In Ontario, our government can no longer ignore the increasing scientific evidence which clearly shows that neonicotinoid insecticides are highly toxic to honey bees and other beneficial insects. Part of the problem is that these potent insecticides don’t break down quickly in soil. They are water soluble and easily run off into local water systems, where they can harm aquatic insects also. The province has promised to reduce the number of acres planted with neonicotinoid-treated corn and soybean seed by 80% by the year 2017. This is a good start but is it too little, too late? Several years ago in Europe they implemented a five year ban on neonicotinoid insecticides after determining that they posed an “unacceptable” danger to bees.


In the United States alone, crop pollination by insects is estimated to be worth $14.6 billion to the economy. Some pollination is done by domesticated honeybees, like blueberries and almonds but the bulk of pollination of most crops is done by wild insects like bumblebees.


Without bees, our diets would be rather boring. How would you like to survive on wheat, barley and corn, and little else? Raspberries, apples, strawberries, peas, beans, melons, tomatoes, blueberries, pumpkins and many more all rely on pollination. Most importantly, imagine a world without honey!


Bees and other insects have provided free pollination for our crops for millennia. They will continue to do so if we learn to recognize their importance and return the favour by providing them with what they need to survive.


St.Agatha apiary at Sprucehaven

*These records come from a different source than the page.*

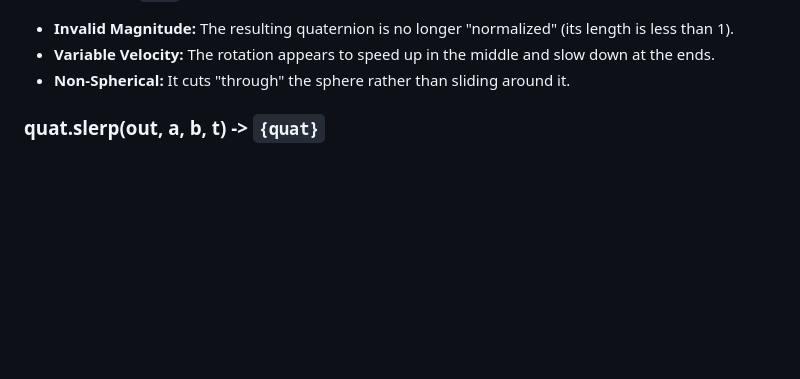
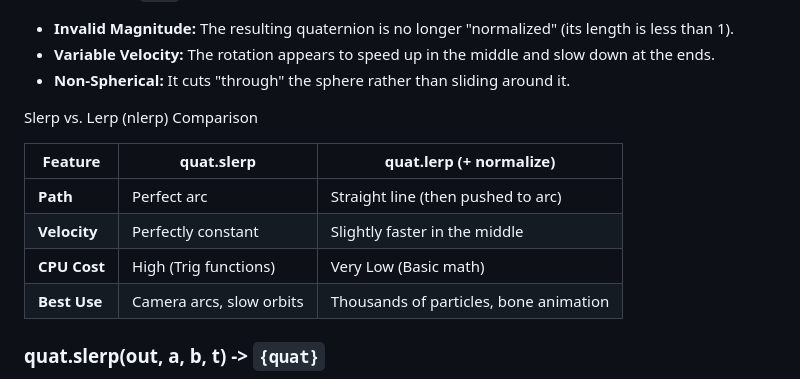
Before and after one commit to softtiny/integrate-, a Markdown page: books/glmatrix/quat.md, the part around the change. Drawn GitHub-style; blank space fills up the shorter version.

Commit message:
:construction: Work in progress.

```diff
--- a/books/glmatrix/quat.md
+++ b/books/glmatrix/quat.md
@@ -73,6 +73,16 @@ Results of using `lerp`:
 - **Variable Velocity:** The rotation appears to speed up in the middle and slow down at the ends.
 - **Non-Spherical:** It cuts "through" the sphere rather than sliding around it.
 
+Slerp vs. Lerp (nlerp) Comparison
+
+
+| **Feature**  | **quat.slerp**           | **quat.lerp (+ normalize)**            |
+|--------------|--------------------------|----------------------------------------|
+| **Path**     | Perfect arc              | Straight line (then pushed to arc)     |
+| **Velocity** | Perfectly constant       | Slightly faster in the middle          |
+| **CPU Cost** | High (Trig functions)    | Very Low (Basic math)                  |
+| **Best Use** | Camera arcs, slow orbits | Thousands of particles, bone animation |
+
 
 ### quat.slerp(out, a, b, t) -> `{quat}`
 
```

Stephen and his wife April have been beekeeping hobbyists for the past 5 years. They currently manage 12 hives located in Teeswater and St. Agatha. Stephen received his undergraduate bachelor’s degree in Science (BScN) from McMaster University in 2006. In his professional career, Stephen worked in an acute care setting at St. Mary’s General Hospital as a Registered Nurse for several years. For the past ten years, he has been working in a management role in long term care. He is a member of the Grand River Beekeepers’ Association and joined the Waterloo Region Nature Club earlier this year. April and Stephen are the proud parents of five beautiful children and live in Kitchener, Ontario. If you are interested in getting into beekeeping Stephen would be happy to answer any questions you might have and is willing to mentor new beekeepers! Please email him directly: